**Excerpted records:**

□ □ □ □ □

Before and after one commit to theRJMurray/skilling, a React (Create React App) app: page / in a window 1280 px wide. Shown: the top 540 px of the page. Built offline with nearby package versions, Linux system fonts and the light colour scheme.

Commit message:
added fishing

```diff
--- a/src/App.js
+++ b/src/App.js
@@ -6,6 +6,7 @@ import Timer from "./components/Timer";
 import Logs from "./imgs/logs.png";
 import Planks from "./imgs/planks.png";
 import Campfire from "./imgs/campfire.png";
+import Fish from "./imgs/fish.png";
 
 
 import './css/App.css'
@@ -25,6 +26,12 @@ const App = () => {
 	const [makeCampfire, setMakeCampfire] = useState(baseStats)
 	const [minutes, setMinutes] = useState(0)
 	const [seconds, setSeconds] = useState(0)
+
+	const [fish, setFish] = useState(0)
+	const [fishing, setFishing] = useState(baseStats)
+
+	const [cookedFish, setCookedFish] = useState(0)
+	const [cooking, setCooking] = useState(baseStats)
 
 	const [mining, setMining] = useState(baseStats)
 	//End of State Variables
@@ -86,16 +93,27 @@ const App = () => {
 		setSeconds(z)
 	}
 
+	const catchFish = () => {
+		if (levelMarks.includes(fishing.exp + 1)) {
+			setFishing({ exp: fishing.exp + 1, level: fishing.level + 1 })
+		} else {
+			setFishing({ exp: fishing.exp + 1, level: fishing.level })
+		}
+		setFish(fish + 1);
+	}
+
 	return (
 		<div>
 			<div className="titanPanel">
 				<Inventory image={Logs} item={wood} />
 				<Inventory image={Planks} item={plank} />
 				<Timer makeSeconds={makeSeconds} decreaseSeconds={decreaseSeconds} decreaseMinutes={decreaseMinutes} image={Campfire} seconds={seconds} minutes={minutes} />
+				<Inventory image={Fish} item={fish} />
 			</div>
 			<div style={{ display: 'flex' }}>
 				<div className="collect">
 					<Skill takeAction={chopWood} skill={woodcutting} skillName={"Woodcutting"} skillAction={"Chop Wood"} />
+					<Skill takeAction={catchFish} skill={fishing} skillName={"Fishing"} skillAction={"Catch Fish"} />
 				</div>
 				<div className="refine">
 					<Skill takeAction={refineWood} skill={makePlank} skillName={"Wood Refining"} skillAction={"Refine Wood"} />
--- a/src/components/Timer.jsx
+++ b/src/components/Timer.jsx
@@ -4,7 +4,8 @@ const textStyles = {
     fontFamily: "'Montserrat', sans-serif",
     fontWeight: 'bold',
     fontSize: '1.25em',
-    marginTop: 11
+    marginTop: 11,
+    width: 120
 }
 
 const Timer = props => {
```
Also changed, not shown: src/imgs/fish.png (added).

□ □ □ □ □

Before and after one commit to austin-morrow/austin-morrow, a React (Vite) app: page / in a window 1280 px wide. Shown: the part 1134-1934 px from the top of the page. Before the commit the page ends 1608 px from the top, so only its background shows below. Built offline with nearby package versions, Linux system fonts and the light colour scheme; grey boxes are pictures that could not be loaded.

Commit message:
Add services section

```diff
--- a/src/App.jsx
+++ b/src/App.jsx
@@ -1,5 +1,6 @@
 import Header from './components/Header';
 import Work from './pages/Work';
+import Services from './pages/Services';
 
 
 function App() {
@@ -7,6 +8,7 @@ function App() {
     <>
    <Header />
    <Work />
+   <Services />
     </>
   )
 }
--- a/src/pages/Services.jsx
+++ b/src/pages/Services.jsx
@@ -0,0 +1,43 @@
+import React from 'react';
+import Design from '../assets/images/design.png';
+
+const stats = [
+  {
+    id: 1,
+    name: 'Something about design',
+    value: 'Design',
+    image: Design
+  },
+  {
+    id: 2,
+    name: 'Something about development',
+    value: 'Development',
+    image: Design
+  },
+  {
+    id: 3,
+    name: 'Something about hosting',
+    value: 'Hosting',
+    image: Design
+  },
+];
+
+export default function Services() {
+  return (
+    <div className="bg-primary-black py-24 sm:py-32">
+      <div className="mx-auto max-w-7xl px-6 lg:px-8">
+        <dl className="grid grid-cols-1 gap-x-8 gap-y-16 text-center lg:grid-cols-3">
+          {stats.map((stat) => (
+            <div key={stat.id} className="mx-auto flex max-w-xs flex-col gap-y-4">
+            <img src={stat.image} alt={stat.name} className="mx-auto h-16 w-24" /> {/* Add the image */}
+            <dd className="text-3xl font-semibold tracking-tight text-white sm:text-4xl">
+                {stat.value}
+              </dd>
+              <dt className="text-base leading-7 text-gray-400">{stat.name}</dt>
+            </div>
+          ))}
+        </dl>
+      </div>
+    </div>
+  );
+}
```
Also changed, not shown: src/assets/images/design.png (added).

□ □ □ □ □

**What you should do:**
Pull out every line of the records above that contains the word "fishing".

**Finished exercise:**
added fishing
+	const [fishing, setFishing] = useState(baseStats)
+		if (levelMarks.includes(fishing.exp + 1)) {
+			setFishing({ exp: fishing.exp + 1, level: fishing.level + 1 })
+			setFishing({ exp: fishing.exp + 1, level: fishing.level })
+					<Skill takeAction={catchFish} skill={fishing} skillName={"Fishing"} skillAction={"Catch Fish"} />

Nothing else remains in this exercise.